Now, executing gulp test:api will compile and execute all of our API unit tests.
Unit tests for the UI are a little more complicated to execute. They’re compiled into AMD modules, which means that we’ll need an AMD module loader as part of our test harness. When we run the application, we use RequireJS for this purpose. Our test harness can use it as well, thanks to the Karma test runner, which will run our unit tests inside of a headless web browser — specifically, PhantomJS. When combined with the karma-requirejs plugin, this provides us with a test harness in which our AMD modules can be unit-tested.
In addition to a Gulp task, we’ll need two other pieces of configuration to make this happen. The first is a Karma configuration file, which sits at the root of our source tree:
If you’re not using karma-requirejs, this configuration file is usually all that you need to start running tests with Karma. Since we are using karma-requirejs, though, we’ll need an additional test runner that can provide RequireJS with the configuration information that it needs in order to know where it can find third-party libraries. For an example, our unit test may state that it needs Lodash, and when it does so, it doesn’t need to specify the location of the Lodash library. As long as we have a type declaration file, our IDE knows how to describe the Lodash library, and can provide us with IntelliSense and compiler warnings. RequireJS doesn’t know about type declarations, though, and will need to be provided with the location of the Lodash library.

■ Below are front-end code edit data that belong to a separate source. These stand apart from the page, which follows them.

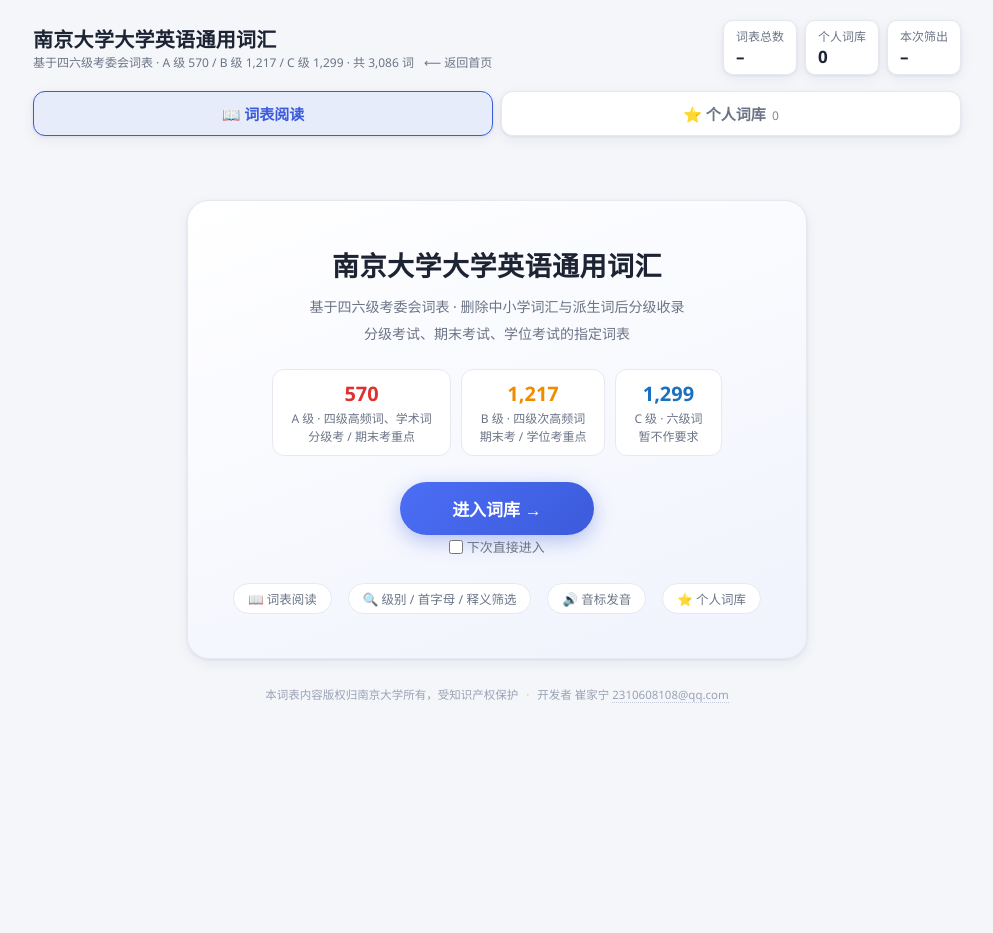
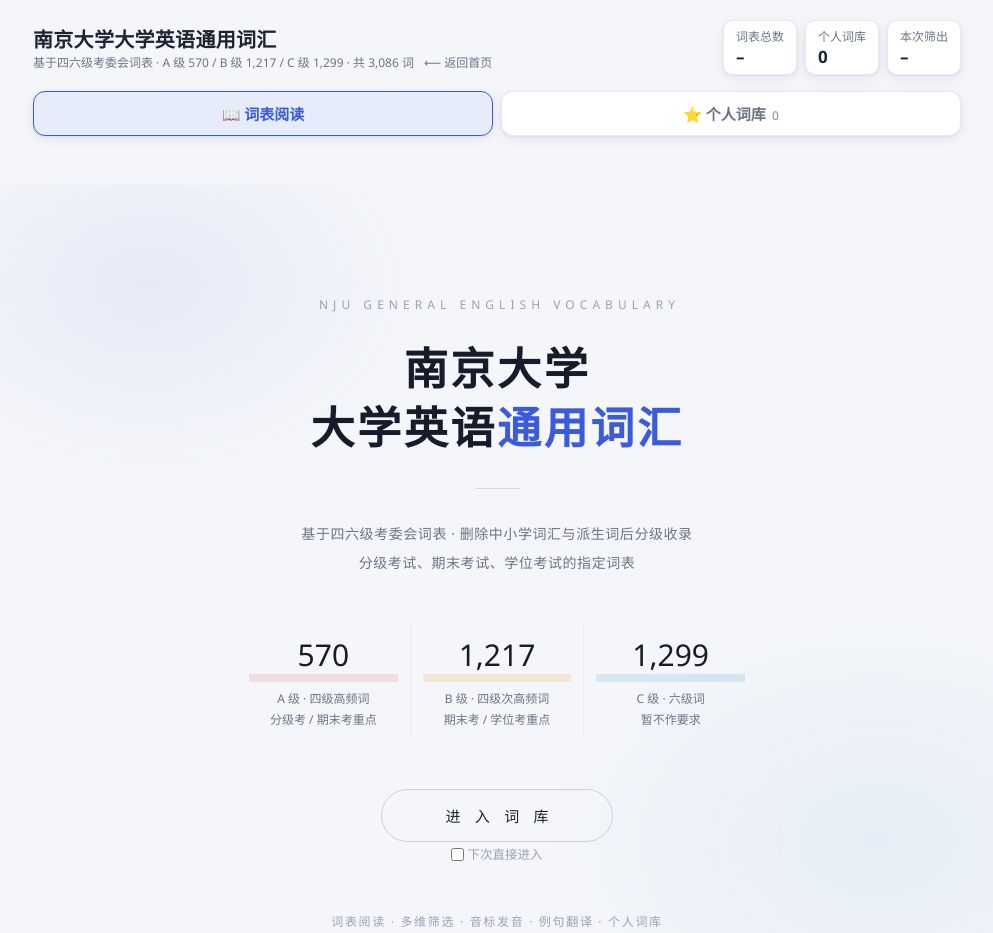
Before and after one commit to cui-jia-ning/nju-vocab-filter, a website: page app_template.html in a window 1280 px wide. Shown: the top 933 px of the page, without its empty margins (143-1136 px from the left). Before the commit the page ends 800 px from the top, so only its background shows below. Drawn offline with Linux system fonts and the light colour scheme.

Commit message:
落地页重设计：简约高级感 + 错落微动画入场

```diff
--- a/app_template.html
+++ b/app_template.html
@@ -95,19 +95,48 @@
   .note{font-size:12px;color:var(--sub);margin-top:10px;line-height:1.6}
 
   /* ===== 落地页 ===== */
-  .hero{max-width:620px;margin:8vh auto 0;text-align:center;padding:44px 34px;background:linear-gradient(160deg,#ffffff 0%,#f0f3fd 100%);border:1px solid var(--line);border-radius:22px;box-shadow:var(--shadow)}
-  .hero h1{font-size:27px;margin-bottom:10px;letter-spacing:.5px}
-  .hero .sub{color:var(--sub);font-size:14px;line-height:1.9;margin-bottom:22px}
-  .hero .lv-summary{display:flex;justify-content:center;gap:10px;margin-bottom:26px;flex-wrap:wrap}
-  .hero .lv-box{background:#fff;border:1px solid var(--line);border-radius:12px;padding:10px 18px;font-size:12px;color:var(--sub)}
-  .hero .lv-box b{display:block;font-size:20px;margin-bottom:2px}
-  .hero .lv-box.A b{color:var(--a)} .hero .lv-box.B b{color:var(--b)} .hero .lv-box.C b{color:var(--c)}
-  .enter-btn{display:inline-block;padding:14px 52px;font-size:17px;font-weight:700;color:#fff;background:linear-gradient(135deg,#4c6ef5,#3b5bdb);border:none;border-radius:999px;cursor:pointer;box-shadow:0 6px 20px rgba(59,91,219,.35);transition:.15s}
-  .enter-btn:hover{transform:translateY(-2px);box-shadow:0 10px 26px rgba(59,91,219,.45)}
-  .hero .skip{margin-top:18px;font-size:13px;color:var(--sub);cursor:pointer;user-select:none}
-  .hero .skip input{accent-color:var(--accent);width:14px;height:14px;vertical-align:-2px}
-  .hero .feat{display:flex;justify-content:center;gap:16px;flex-wrap:wrap;margin-top:26px;font-size:12.5px;color:var(--sub)}
-  .hero .feat span{background:#fff;border:1px solid var(--line);border-radius:999px;padding:5px 14px}
+  #view-home{position:relative}
+  #view-home::before{content:'';position:absolute;inset:-40px -80px;pointer-events:none;
+    background:
+      radial-gradient(420px 300px at 18% 12%,rgba(59,91,219,.07),transparent 65%),
+      radial-gradient(520px 360px at 85% 78%,rgba(25,113,194,.06),transparent 65%);
+    filter:blur(2px)}
+  .hero{position:relative;max-width:680px;margin:11vh auto 0;text-align:center;padding:72px 40px 56px}
+  .hero .kicker{font-size:12px;letter-spacing:.42em;color:#9aa2b5;text-transform:uppercase;margin-bottom:26px;padding-left:.42em}
+  .hero h1{font-size:clamp(30px,5.4vw,44px);font-weight:600;letter-spacing:.06em;line-height:1.35;color:#161c2b}
+  .hero h1 em{font-style:normal;color:var(--accent)}
+  .hero .rule{width:44px;height:1px;background:#d4d9e6;margin:30px auto}
+  .hero .sub{color:var(--sub);font-size:14px;line-height:2.1;font-weight:300;letter-spacing:.04em}
+  .lv-summary{display:flex;justify-content:center;margin:44px auto 0;max-width:520px}
+  .lv-summary .lv-box{flex:1;padding:6px 12px;font-size:12px;color:var(--sub);line-height:1.8;font-weight:300}
+  .lv-summary .lv-box + .lv-box{border-left:1px solid #e9ecf4}
+  .lv-summary .lv-box b{display:block;font-size:30px;font-weight:200;margin-bottom:6px;color:#161c2b;font-variant-numeric:tabular-nums}
+  .lv-summary .lv-box.A b{box-shadow:inset 0 -8px 0 rgba(224,49,49,.12)}
+  .lv-summary .lv-box.B b{box-shadow:inset 0 -8px 0 rgba(240,140,0,.14)}
+  .lv-summary .lv-box.C b{box-shadow:inset 0 -8px 0 rgba(25,113,194,.12)}
+  .enter-btn{display:inline-block;margin-top:52px;padding:15px 58px;font-size:15px;font-weight:500;letter-spacing:.34em;text-indent:.34em;color:var(--ink);background:transparent;border:1px solid #c9cfdd;border-radius:999px;cursor:pointer;transition:all .35s cubic-bezier(.22,1,.36,1)}
+  .enter-btn:hover{background:var(--ink);border-color:var(--ink);color:#fff;transform:translateY(-2px);box-shadow:0 12px 30px rgba(22,28,43,.18)}
+  .hero .skip{margin-top:22px;font-size:12.5px;color:#9aa2b5;cursor:pointer;user-select:none;font-weight:300}
+  .hero .skip input{accent-color:var(--accent);width:13px;height:13px;vertical-align:-2px}
+  .hero .feat{margin-top:48px;font-size:12px;color:#9aa2b5;letter-spacing:.14em;font-weight:300}
+  .hero .feat span{margin:0 10px}
+  /* 微动画进入 */
+  @keyframes rise{from{opacity:0;transform:translateY(22px)}to{opacity:1;transform:translateY(0)}}
+  @keyframes fadein{from{opacity:0}to{opacity:1}}
+  .hero .anim{opacity:0;animation:rise .95s cubic-bezier(.22,1,.36,1) forwards}
+  .hero .d1{animation-delay:.08s}.hero .d2{animation-delay:.22s}.hero .d3{animation-delay:.38s}
+  .hero .d4{animation-delay:.54s}.hero .d5{animation-delay:.72s}.hero .d6{animation-delay:.9s}
+  .hero .d7{animation-delay:1.08s}
+  .hero .rule{opacity:0;animation:fadein 1.2s ease .5s forwards}
+  @media (prefers-reduced-motion:reduce){.hero .anim,.hero .rule{animation:none;opacity:1}}
+  @media (max-width:640px){
+    .hero{padding:52px 18px 40px;margin-top:6vh}
+    .hero .kicker{letter-spacing:.3em;padding-left:.3em}
+    .lv-summary .lv-box b{font-size:23px}
+    .enter-btn{padding:13px 42px}
+    .hero .feat{letter-spacing:.06em}
+    .hero .feat span{margin:0 6px}
+  }
 
   /* ===== 音标与发音 ===== */
   .word-col{flex:none;min-width:140px;display:flex;flex-direction:column;gap:1px}
@@ -153,18 +182,18 @@
   <!-- 落地页 -->
   <section id="view-home">
     <div class="hero">
-      <h1>南京大学大学英语通用词汇</h1>
-      <div class="sub">基于四六级考委会词表 · 删除中小学词汇与派生词后分级收录<br>分级考试、期末考试、学位考试的指定词表</div>
-      <div class="lv-summary">
-        <div class="lv-box A"><b>570</b>A 级 · 四级高频词、学术词<br>分级考 / 期末考重点</div>
+      <div class="kicker anim d1">NJU General English Vocabulary</div>
+      <h1 class="anim d2">南京大学<br>大学英语<em>通用词汇</em></h1>
+      <div class="rule"></div>
+      <div class="sub anim d3">基于四六级考委会词表 · 删除中小学词汇与派生词后分级收录<br>分级考试、期末考试、学位考试的指定词表</div>
+      <div class="lv-summary anim d4">
+        <div class="lv-box A"><b>570</b>A 级 · 四级高频词<br>分级考 / 期末考重点</div>
         <div class="lv-box B"><b>1,217</b>B 级 · 四级次高频词<br>期末考 / 学位考重点</div>
         <div class="lv-box C"><b>1,299</b>C 级 · 六级词<br>暂不作要求</div>
       </div>
-      <button class="enter-btn" onclick="enterApp()">进入词库 →</button>
-      <div><label class="skip"><input type="checkbox" id="skip-home"> 下次直接进入</label></div>
-      <div class="feat">
-        <span>📖 词表阅读</span><span>🔍 级别 / 首字母 / 释义筛选</span><span>🔊 音标发音</span><span>⭐ 个人词库</span>
-      </div>
+      <button class="enter-btn anim d5" onclick="enterApp()">进 入 词 库</button>
+      <div class="anim d6"><label class="skip"><input type="checkbox" id="skip-home"> 下次直接进入</label></div>
+      <div class="feat anim d7">词表阅读 · 多维筛选 · 音标发音 · 例句翻译 · 个人词库</div>
     </div>
   </section>
 
```
Also changed, not shown: index.html (+51 -22 lines).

The final piece will be to add a Gulp task for executing our UI unit tests. No special Gulp plugin is needed for this; we can use the Karma library directly.
An Example Unit Test
A Bright Future for TypeScript
That’s not surprising when considering that TypeScript is now in its third year of availability and continues to receive regular updates with new features. Tools for TypeScript development continue to evolve as well, with built-in support available in free editors like Visual Studio Code and popular IDEs such as WebStorm. If you’d like to build something new using TypeScript, the next-generation version of Angular is written in TypeScript, and is available now in a Developer Preview release.
- The TypeScript Handbook
- The TypeScript Playground — A web-based TypeScript editor